The Town of Chapel Hill’s Fire Chief, Matt Sullivan, recently spoke to students in the Division of Clinical Rehabilitation and Mental Health Counseling about trauma, crisis, and wisdom he has learned during his varied, multi-decade career.

Town of Chapel Hill Fire Chief Matt Sullivan spoke with students in the Division of Clinical Rehabilitation and Mental Health Counseling in October 2018.
Town of Chapel Hill Fire Chief Matt Sullivan spoke with students in the Division of Clinical Rehabilitation and Mental Health Counseling in October 2018.

Sullivan, whose background spans law and social work, draws from his past experiences and life lessons to inform his work as fire chief.

“The work you do with people; it’s all done with the same tools as used in counseling,” Sullivan said. He left the program’s students with a list of tips for experiences they might encounter as future counselors.

He credited three transformative experiences with giving him insight into his current role as fire chief: responding to the terrorist attacks on September 11, 2001, undergoing a triple-bypass open heart surgery at age 50, and the death of his niece during the mass shooting at Sandy Hook Elementary School in 2012.

Sullivan encouraged the division’s students to practice counseling outside of an office setting at some point during their careers.

“That’s where some of the best work gets done,” Sullivan said. He discussed that crisis and trauma counseling can occur in the community in response to traumatic events.

During his talk, Sullivan used local examples, such as an ice storm in the early 2000s and Hurricane Florence, to show students the importance of empathy and crisis communications.

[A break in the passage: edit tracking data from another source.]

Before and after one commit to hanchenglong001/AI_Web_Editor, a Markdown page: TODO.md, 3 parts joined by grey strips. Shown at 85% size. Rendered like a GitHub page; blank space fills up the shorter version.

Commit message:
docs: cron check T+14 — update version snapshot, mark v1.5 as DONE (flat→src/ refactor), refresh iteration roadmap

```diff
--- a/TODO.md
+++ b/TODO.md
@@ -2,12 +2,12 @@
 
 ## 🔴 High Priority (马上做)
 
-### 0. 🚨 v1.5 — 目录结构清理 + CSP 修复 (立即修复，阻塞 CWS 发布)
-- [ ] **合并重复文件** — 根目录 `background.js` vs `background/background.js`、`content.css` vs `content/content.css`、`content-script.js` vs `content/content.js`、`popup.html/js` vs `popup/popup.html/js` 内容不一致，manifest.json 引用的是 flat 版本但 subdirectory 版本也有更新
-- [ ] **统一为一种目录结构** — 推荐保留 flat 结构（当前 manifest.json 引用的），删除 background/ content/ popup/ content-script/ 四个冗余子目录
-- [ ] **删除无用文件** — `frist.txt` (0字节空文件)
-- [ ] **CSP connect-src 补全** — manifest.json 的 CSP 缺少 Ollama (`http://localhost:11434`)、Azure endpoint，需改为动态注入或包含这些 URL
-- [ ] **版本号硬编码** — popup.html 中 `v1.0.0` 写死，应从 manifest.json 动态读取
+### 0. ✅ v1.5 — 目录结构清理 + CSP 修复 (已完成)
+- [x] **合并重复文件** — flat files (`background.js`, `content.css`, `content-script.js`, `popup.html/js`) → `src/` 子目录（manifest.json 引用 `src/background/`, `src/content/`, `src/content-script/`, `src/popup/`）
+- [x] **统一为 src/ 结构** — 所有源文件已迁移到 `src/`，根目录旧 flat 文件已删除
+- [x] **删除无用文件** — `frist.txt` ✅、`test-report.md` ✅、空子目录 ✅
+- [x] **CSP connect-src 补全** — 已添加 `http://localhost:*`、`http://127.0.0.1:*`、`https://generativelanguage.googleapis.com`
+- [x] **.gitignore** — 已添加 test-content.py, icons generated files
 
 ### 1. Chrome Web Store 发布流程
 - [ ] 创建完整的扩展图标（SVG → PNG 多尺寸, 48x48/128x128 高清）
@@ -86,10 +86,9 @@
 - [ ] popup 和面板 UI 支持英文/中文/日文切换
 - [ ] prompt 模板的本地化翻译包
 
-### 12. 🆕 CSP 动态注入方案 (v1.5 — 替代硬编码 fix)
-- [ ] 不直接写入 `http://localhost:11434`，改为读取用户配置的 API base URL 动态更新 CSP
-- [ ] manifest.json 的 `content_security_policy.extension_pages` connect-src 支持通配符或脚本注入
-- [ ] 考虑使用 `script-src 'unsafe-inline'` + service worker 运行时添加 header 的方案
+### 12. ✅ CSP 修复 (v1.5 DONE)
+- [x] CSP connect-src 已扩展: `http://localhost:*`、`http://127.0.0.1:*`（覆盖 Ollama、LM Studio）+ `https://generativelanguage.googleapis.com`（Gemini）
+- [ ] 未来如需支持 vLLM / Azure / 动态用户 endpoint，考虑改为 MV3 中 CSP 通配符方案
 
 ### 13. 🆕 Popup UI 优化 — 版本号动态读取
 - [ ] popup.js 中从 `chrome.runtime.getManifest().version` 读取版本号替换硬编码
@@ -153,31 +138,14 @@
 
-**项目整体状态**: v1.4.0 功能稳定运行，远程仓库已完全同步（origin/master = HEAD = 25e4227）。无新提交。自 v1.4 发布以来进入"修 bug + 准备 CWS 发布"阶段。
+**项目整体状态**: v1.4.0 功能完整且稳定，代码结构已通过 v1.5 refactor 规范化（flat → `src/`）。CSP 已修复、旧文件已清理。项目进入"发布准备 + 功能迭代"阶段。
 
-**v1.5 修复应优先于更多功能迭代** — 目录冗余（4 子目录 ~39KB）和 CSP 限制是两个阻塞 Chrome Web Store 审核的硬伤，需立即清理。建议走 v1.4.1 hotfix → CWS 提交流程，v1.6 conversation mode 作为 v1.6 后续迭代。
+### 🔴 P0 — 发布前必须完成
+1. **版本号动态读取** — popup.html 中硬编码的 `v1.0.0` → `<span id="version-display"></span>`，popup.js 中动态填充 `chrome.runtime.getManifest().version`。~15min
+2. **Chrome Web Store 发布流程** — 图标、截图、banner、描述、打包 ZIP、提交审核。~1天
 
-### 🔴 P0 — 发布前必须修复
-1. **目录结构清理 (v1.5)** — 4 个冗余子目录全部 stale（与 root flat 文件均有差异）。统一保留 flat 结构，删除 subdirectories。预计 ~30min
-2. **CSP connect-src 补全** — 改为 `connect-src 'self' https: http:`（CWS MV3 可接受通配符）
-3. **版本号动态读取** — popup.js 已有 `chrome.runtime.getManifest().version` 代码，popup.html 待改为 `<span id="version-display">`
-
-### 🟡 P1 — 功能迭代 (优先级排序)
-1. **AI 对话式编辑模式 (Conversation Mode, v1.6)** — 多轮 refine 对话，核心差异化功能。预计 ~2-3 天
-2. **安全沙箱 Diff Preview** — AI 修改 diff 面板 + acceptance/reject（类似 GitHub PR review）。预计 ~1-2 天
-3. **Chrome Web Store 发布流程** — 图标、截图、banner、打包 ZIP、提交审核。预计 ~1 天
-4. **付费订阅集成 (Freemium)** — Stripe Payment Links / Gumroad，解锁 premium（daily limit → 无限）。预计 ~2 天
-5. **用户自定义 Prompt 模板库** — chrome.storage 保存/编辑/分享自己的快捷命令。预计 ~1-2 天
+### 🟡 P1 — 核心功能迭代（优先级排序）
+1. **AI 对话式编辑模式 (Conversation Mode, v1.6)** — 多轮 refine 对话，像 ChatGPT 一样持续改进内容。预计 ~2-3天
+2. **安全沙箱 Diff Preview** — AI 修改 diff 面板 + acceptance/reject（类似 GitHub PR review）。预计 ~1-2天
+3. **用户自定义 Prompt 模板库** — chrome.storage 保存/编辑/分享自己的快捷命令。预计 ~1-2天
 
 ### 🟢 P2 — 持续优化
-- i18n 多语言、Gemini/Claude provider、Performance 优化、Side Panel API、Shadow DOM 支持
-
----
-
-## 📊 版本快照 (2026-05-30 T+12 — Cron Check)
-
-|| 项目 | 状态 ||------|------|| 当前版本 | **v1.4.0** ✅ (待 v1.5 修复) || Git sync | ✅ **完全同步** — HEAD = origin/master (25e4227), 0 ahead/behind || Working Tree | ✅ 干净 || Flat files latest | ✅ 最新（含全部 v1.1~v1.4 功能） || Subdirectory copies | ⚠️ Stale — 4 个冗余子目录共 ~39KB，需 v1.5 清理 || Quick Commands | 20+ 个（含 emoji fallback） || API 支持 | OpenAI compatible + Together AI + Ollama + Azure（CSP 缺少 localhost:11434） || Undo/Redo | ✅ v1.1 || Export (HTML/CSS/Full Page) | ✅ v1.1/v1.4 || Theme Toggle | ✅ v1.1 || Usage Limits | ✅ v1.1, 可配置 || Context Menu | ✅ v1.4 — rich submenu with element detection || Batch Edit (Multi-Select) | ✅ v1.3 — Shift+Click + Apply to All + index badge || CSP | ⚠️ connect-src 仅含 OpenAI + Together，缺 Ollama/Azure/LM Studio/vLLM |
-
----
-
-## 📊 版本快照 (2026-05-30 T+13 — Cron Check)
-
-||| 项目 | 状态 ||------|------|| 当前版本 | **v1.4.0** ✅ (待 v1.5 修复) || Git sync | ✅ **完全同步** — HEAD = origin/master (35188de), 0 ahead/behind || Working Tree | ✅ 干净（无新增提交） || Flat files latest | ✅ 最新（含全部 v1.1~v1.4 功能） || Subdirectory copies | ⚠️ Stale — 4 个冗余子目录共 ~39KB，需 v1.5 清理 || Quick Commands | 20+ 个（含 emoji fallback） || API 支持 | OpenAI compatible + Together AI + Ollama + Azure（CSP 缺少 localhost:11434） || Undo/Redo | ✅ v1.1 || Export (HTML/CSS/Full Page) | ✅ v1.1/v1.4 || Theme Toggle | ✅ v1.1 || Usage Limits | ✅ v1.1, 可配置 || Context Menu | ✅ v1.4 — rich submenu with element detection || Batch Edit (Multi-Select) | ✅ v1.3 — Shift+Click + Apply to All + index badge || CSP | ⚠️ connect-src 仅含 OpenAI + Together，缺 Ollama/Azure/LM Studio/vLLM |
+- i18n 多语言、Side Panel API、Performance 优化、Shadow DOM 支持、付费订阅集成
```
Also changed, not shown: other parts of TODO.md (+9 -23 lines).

In these circumstances, Sullivan explained, it is crucial for crisis workers to be trained in specific, critical incident responses that emphasize strong communication skills appropriate for traumatic events.

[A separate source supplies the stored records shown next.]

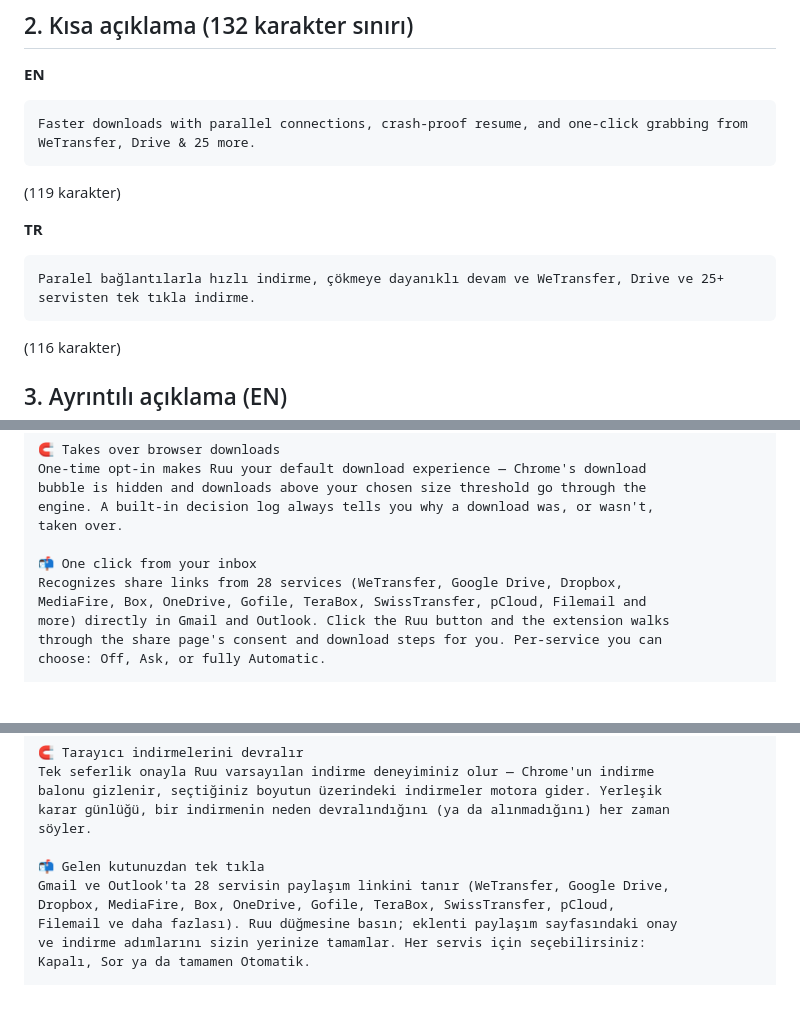
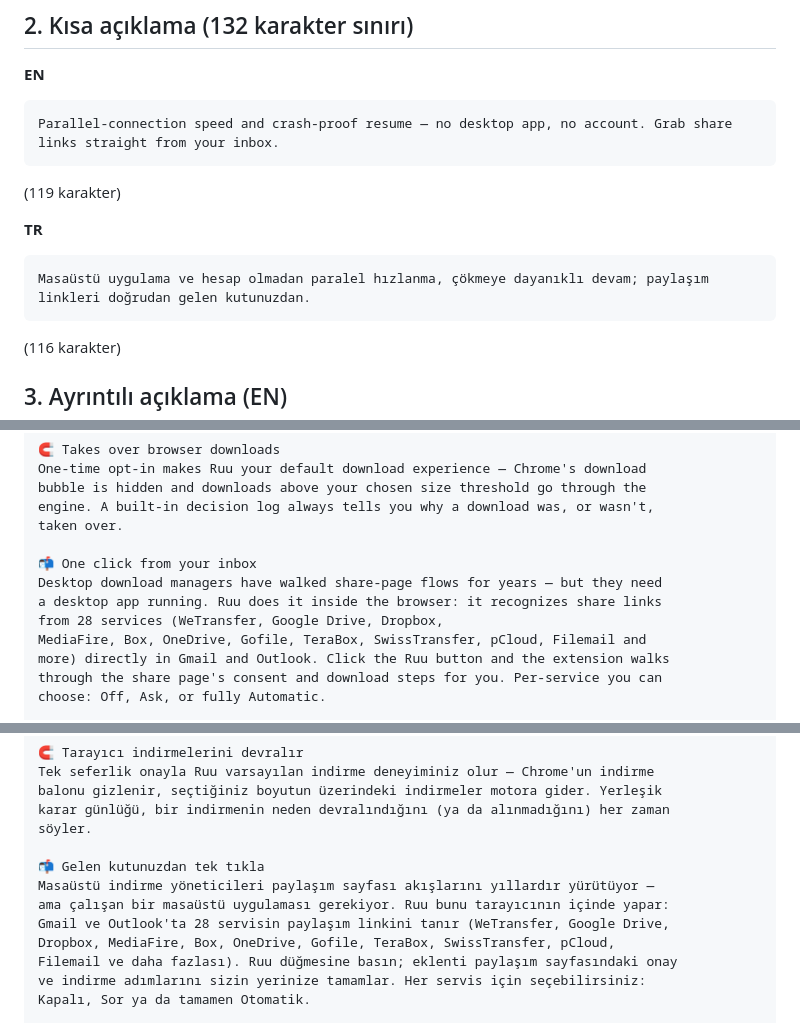
Before and after one commit to mehmetnadir/ruu-downloader, a Markdown page: .claude/docs/store-listing.md, 3 parts joined by grey strips. Drawn GitHub-style; blank space fills up the shorter version.

Commit message:
docs: paylaşım otomasyonu iddiası düzeltildi (bağımsız kontrol araştırması)
Bağımsız kontrol '28 servis otomasyonu'nun farklılaştırıcı OLMADIĞINI gösterdi:
- JDownloader kaynak ağacında 1.104 hoster + 680 decrypter eklentisi sayıldı;
  WeTransfer eklentisi bizim yaptığımızın aynısını yapıyor (security_hash →
  /api/v4/transfers/{id}/download → direct_link). 676 captcha dosyası + OCR
- pyLoad 209 indirici, AKTİF bakımda (son commit 2026-08-01)
- Bizim 28 servisimiz ikisinin de alt kümesi

YENİ olan biçim ve konum: genel amaçlı hiçbir EKLENTİDE çok-hostlu onay akışı
otomasyonu yok; Gmail/Outlook içinde paylaşım linki yanına indirme eylemi koyan
hiçbir emsal yok. JD'nin Chrome yüzeyi çökmüş (resmî eklenti MV2, mağaza sayfası
boş; tek MV3 yapısı üçüncü taraf, mağazada değil).

Düzeltmeler:
- Mağaza metninde '28 servis' üstünlük iddiası kaldırıldı → doğru iddia:
  'masaüstü uygulama kurmadan, doğrudan gelen kutunuzda'
- comparison.md: DownThemAll Chrome'da 2025 başında LİSTEDEN DÜŞTÜ (önceki
  veri yanlıştı). Sebep MV2 kullanımı — izin genişliği DEĞİL (doğruladım)
- Bakım riski + azaltıcımız yazıldı: host başına kod yerine jenerik metin
  kalıbı; katalog yalnızca alan adı→mod listesi. Bedeli: captcha/bekleme yok

Co-Authored-By: Claude Fable 5 <noreply@anthropic.com>

````diff
--- a/.claude/docs/store-listing.md
+++ b/.claude/docs/store-listing.md
@@ -20,13 +20,13 @@ TR mağaza görünümü `_locales/tr` üzerinden otomatik: **Ruu Downloader**
 
 **EN**
 ```
-Faster downloads with parallel connections, crash-proof resume, and one-click grabbing from WeTransfer, Drive & 25 more.
+Parallel-connection speed and crash-proof resume — no desktop app, no account. Grab share links straight from your inbox.
 ```
 (119 karakter)
 
 **TR**
 ```
-Paralel bağlantılarla hızlı indirme, çökmeye dayanıklı devam ve WeTransfer, Drive ve 25+ servisten tek tıkla indirme.
+Masaüstü uygulama ve hesap olmadan paralel hızlanma, çökmeye dayanıklı devam; paylaşım linkleri doğrudan gelen kutunuzdan.
 ```
 (116 karakter)
 
@@ -63,7 +63,9 @@ engine. A built-in decision log always tells you why a download was, or wasn't,
 taken over.
 
 📬 One click from your inbox
-Recognizes share links from 28 services (WeTransfer, Google Drive, Dropbox,
+Desktop download managers have walked share-page flows for years — but they need
+a desktop app running. Ruu does it inside the browser: it recognizes share links
+from 28 services (WeTransfer, Google Drive, Dropbox,
 MediaFire, Box, OneDrive, Gofile, TeraBox, SwissTransfer, pCloud, Filemail and
 more) directly in Gmail and Outlook. Click the Ruu button and the extension walks
 through the share page's consent and download steps for you. Per-service you can
@@ -140,6 +142,8 @@ karar günlüğü, bir indirmenin neden devralındığını (ya da alınmadığ
 söyler.
 
 📬 Gelen kutunuzdan tek tıkla
+Masaüstü indirme yöneticileri paylaşım sayfası akışlarını yıllardır yürütüyor —
+ama çalışan bir masaüstü uygulaması gerekiyor. Ruu bunu tarayıcının içinde yapar:
 Gmail ve Outlook'ta 28 servisin paylaşım linkini tanır (WeTransfer, Google Drive,
 Dropbox, MediaFire, Box, OneDrive, Gofile, TeraBox, SwissTransfer, pCloud,
 Filemail ve daha fazlası). Ruu düğmesine basın; eklenti paylaşım sayfasındaki onay
````
Also changed, not shown: .claude/docs/comparison.md (+1 -1 lines).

“What does the community need to hear, when they need to hear it? How do they hear it?” he asked students. “The highest risk, most at-risk individuals are the ones who continue to go without.” Appropriate communication strategies help facilitate effective and prompt referrals for services.

Sullivan also spoke about long-lasting characteristics of a crisis, including retriggering aspects, lasting experience, and individualized reactions to crisis.

“It’s important to recognize that trauma sticks,” he said. “When you’re interacting with people, you’re not just dealing with them in this moment. You’re dealing with them in their historical context. So, how do you understand that? You ask.”

The division frequently invites Sullivan to work with students on appropriate trainings for crisis intervention, crisis counseling and trauma work. In the program, students receive training on providing counseling services to people in community settings and learning specific crisis intervention strategies to use with people dealing with acute stress or post-traumatic stress.

Judy Schmidt, EdD, CRC, LPCA, said students learn about the emotional states that may occur after a trauma and how those states involve grief and loss, which in turn impact daily living and relationships.

“Being able to help people communicate their needs, locate resources, and learn effective coping skills during and after a traumatic event promotes a more stable healing process,” Schmidt said.